THE DELIVERANCE OF DANCING BEARS
by Elizabeth Stanley
Winner, 2003 ASPCA® Henry Bergh Children’s Illustration Award
Reading Level: Ages 4-8
Dancing bears were a common site in times past. Their owners were often gypsies who performed with their animals on the streets of Eastern European cities to earn money. This contemporary fable tells the tale of one such bear who is made to “dance” by being manipulated by a ring through its nose, that is until one man buys the bear from its owner and gives it a life of freedom and caring. This is a potent story about respecting the dignity of all animal life and the power of one person to make a difference.
ASK: Think about the title of this story. What do you think this story is about? Be sure to look up the word deliverance. Think of a new title using your own words.
SHOW: Look at the cover of the book and flip through the pages, glancing at the illustrations. Can you tell where and when this story takes place?
CONNECT: This story was written recently but takes place in the past in Turkey. This is a country between eastern Europe and western Asia. Read the postscript at the end of the book to learn why the author decided to write this book.
ASK: What do you read in the story that tells you the bear is being treated cruelly? How does this contrast to what the bear would be doing in the wild?
SHOW: Look at the pictures of the bear in captivity. You can look at an animal, wild or domesticated, and it will show expressions of emotions such as happiness, joy, sadness, or despair through its facial and body language. How do you think the bear might be feeling? Compare this to the pictures of the bear in the wild.
CONNECT: Where have you seen animals behind bars or being ill-treated? What were these animals’ natural habitats?
ASK: Why does Yusuf rescue the bears?
SHOW: Look at the last picture in the book. How do you think Yusuf feels as he watches the bears?
CONNECT: Just like Yusuf, our role as caretakers of wildlife is to care for our environment and to respect the natural habitat and habits of wild animals.
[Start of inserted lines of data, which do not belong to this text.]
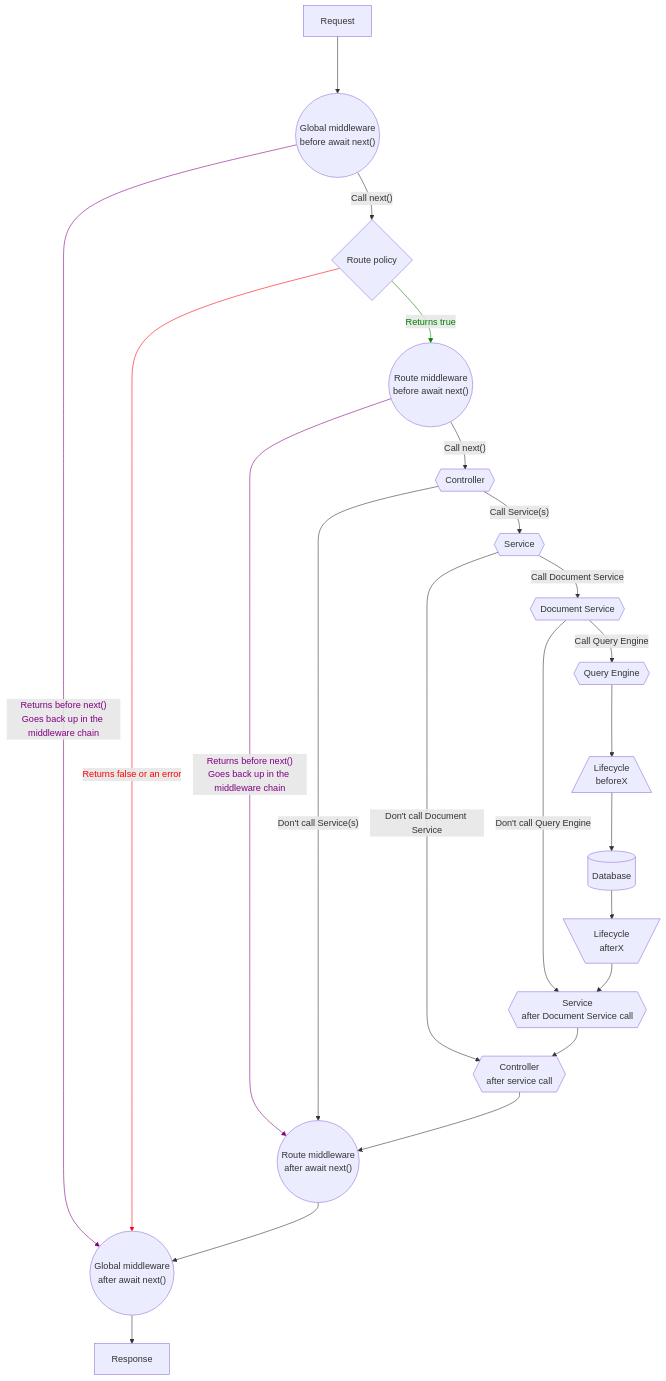
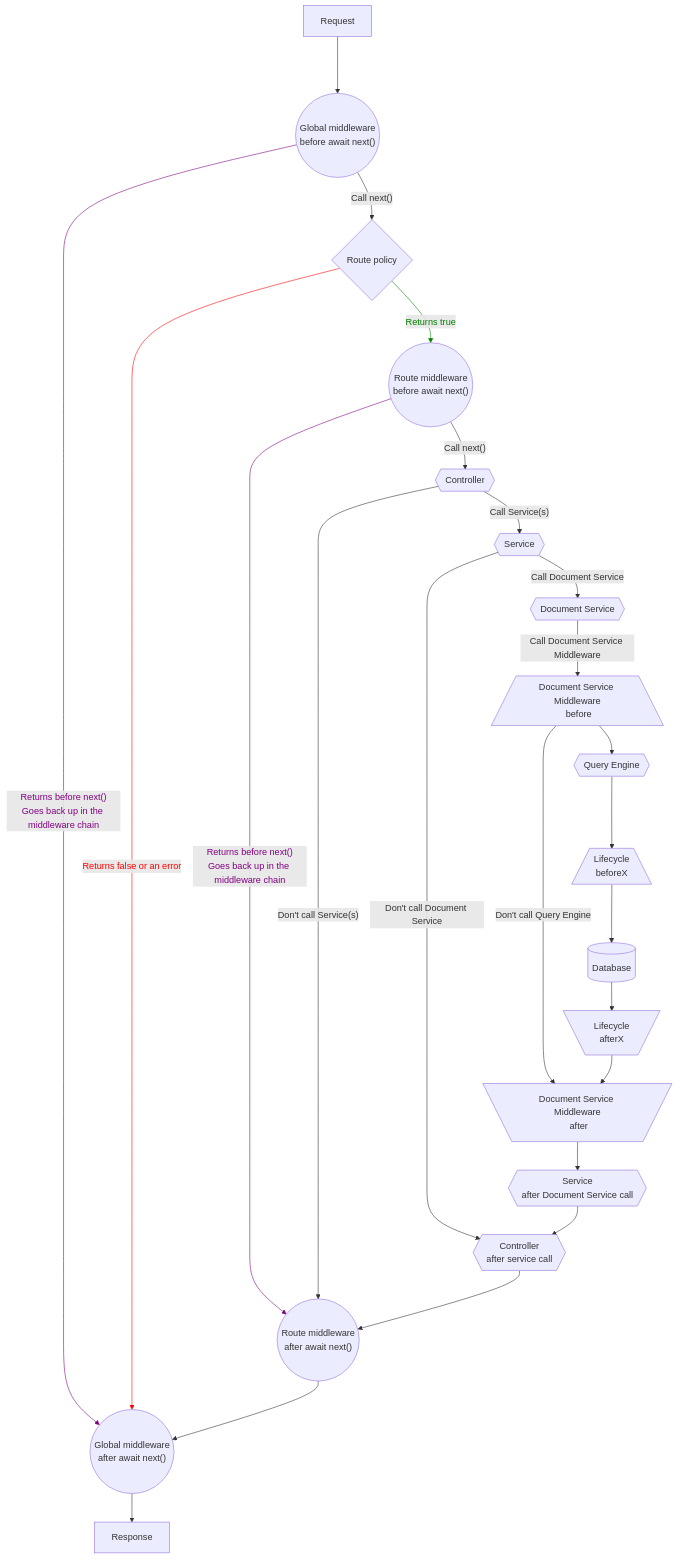
Before and after one commit to strapi/documentation: the diagram in docusaurus/docs/dev-docs/backend-customization.md, drawn with Mermaid. The commit also changed other lines of this file, not shown here.

Commit message:
Include DS middlewares in backend customization overview diagram

````diff
--- a/docusaurus/docs/dev-docs/backend-customization.md
+++ b/docusaurus/docs/dev-docs/backend-customization.md
@@ -66,44 +66,49 @@
 ```mermaid
 graph TB
     request[Request] ---> globalMiddlewareA(("Global middleware<br/>before await next()"))
     globalMiddlewareA --"Call next()"--> routePolicy{Route policy}
     globalMiddlewareA --"Returns before next()<br>Goes back up in the middleware chain"-->globalMiddlewareB
     routePolicy --Returns true--> routeMiddlewareA(("Route middleware<br/>before await next()"))
     routePolicy --Returns false or an error-->globalMiddlewareB
     routeMiddlewareA --"Returns before next()<br>Goes back up in the middleware chain"-->routeMiddlewareB
     routeMiddlewareA --"Call next()"--> controllerA{{Controller}}
     controllerA --"Call Service(s)"--> serviceA{{Service}}
     controllerA --"Don't call Service(s)" --> routeMiddlewareB
     serviceA --"Call Document Service" --> documentService{{Document Service}}
     serviceA --"Don't call Document Service" --> controllerB
-    documentService --"Call Query Engine"--> queryEngine{{Query Engine}}
-    documentService --"Don't call Query Engine" --> serviceB
-    queryEngine --> lifecyclesBefore[/Lifecycle<br> beforeX\] 
+    documentService --"Call Document Service Middleware"--> dsMiddlewareBefore{{Document Service Middleware}}
+    dsMiddlewareBefore[/"Document Service Middleware"<br> before\]
+    dsMiddlewareBefore --> queryEngine
+    dsMiddlewareBefore --"Don't call Query Engine" --> dsMiddlewareAfter
+    queryEngine{{"Query Engine"}} --> lifecyclesBefore[/Lifecycle<br> beforeX\] 
     lifecyclesBefore[/Lifecycle<br> beforeX\] --> database[(Database)]
     database --> lifecyclesAfter[\Lifecycle<br> afterX/]
-    lifecyclesAfter --> serviceB{{"Service<br/>after Document Service call"}}
+    lifecyclesAfter --> dsMiddlewareAfter[\"Document Service Middleware"<br> after/]
+    dsMiddlewareAfter --> serviceB{{"Service<br/>after Document Service call"}}
     serviceB --> controllerB{{"Controller<br/>after service call"}}
     controllerB --> routeMiddlewareB(("Route middleware<br/>after await next()"))
     routeMiddlewareB --> globalMiddlewareB(("Global middleware<br/>after await next()"))
     globalMiddlewareB --> response[Response]
     linkStyle 3 stroke:green,color:green
     linkStyle 4 stroke:red,color:red
     linkStyle 2 stroke:purple,color:purple
     linkStyle 5 stroke:purple,color:purple
     click request "/dev-docs/backend-customization/requests-responses"
     click globalMiddlewareA "/dev-docs/backend-customization/middlewares"
     click globalMiddlewareB "/dev-docs/backend-customization/middlewares"
     click routePolicy "/dev-docs/backend-customization/routes"
     click routeMiddlewareA "/dev-docs/backend-customization/routes"
     click routeMiddlewareB "/dev-docs/backend-customization/routes"
     click controllerA "/dev-docs/backend-customization/controllers"
     click controllerB "/dev-docs/backend-customization/controllers"
     click serviceA "/dev-docs/backend-customization/services"
     click serviceB "/dev-docs/backend-customization/services"
     click documentService "/dev-docs/api/document-service"
     click lifecyclesBefore "/dev-docs/backend-customization/models#lifecycle-hooks"
     click queryEngine "/dev-docs/api/query-engine/"
     click lifecyclesAfter "/dev-docs/backend-customization/models#lifecycle-hooks"
     click response "/dev-docs/backend-customization/requests-responses"
     click queryEngine "/dev-docs/api/query-engine"
+    click dsMiddlewareBefore "/dev-docs/api/document-service/middlewares"
+    click dsMiddlewareAfter "/dev-docs/api/document-service/middlewares"
 ```
````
Think of at least two ways that you can be a caretaker of animal wildlife.
- Even though it is illegal, sloth bears in both India and Pakistan are still being captured and forced to “dance.” They are taken from their mothers at a very young age and are pierced through the nose with red-hot needles, through which a rope is threaded. When the rope is pulled, the bears appear to dance, but they are really just being pulled around. This is not something they want to do, nor is it natural. These bear cubs often lose their teeth and are starved and hurt. Many bear cubs die. Sign an online petition to help dancing bears in India. Go to www.petitiononline.com/t1d2b3/petition.html.
- Or, write a letter yourself to India’s Minister of Environment. The World Society for the Protection of Animals has some great letter-writing tips at www.wspa-international.org/write_letter.asp. Send your letter to:
Secretary of Environment and Forest
Ministry of Environment and Forest
Government of India
Paryavaran Bhawan, CGO Complex
New Delhi - 110 003
- To read more about actual dancing bears today, read these two articles online:
- “The Last of the Dancing Bears” (www.msnbc.msn.com/id/19250096)
- “Freedom Bought for Bulgarian Dancing Bears” (www.awionline.org/pubs/Quarterly/05_54_2/542p9.htm)
Then answer these questions for each article:
- Where do these dancing bears live?
- Who owned the bears and why?
- How were these bears treated? How are these bears like the bear in the story?
- Who rescued these bears? And where are the bears now?
- Performing animals are sometimes trained using cruel practices like those in this story. For example, elephants are often chained and hit with a bullhook, a kind of club with a sharp metal hook at one end, to get them to perform certain tricks. As well, they are forced to leave their mothers at an early age, and lack their natural social group (elephants are very social animals and need a familiar herd to thrive). What can you do to stand up for circus animals?
- Don't go to the circus—unless it's one that doesn't feature any animal performers. Most people who attend the circus aren't aware of the abuse that goes on behind the scenes. For a list of animal-free circuses, go to www.aspca.org/site/PageServer?pagename=kids_ri_circus.
- Spread the word by writing a letter to the editor of the local paper when the circus is in the area. For ideas on what to include in your letter, visit the ASPCA Web site—www.aspca.org.
- Learn as much as you can about the different kinds of animals that perform in circuses. Find out where and how they live in the wild. You can also find out what conservation groups are doing to help these species in the wild. Support them and tell them how much you care about these animals.
[Tips courtesy of the ASPCA—www.aspca.org.]
- Organize a read-a-thon for circus animals using the ASPCA resources found at: http://www.aspca.org/site/PageServer?pagename=edu_circus_intro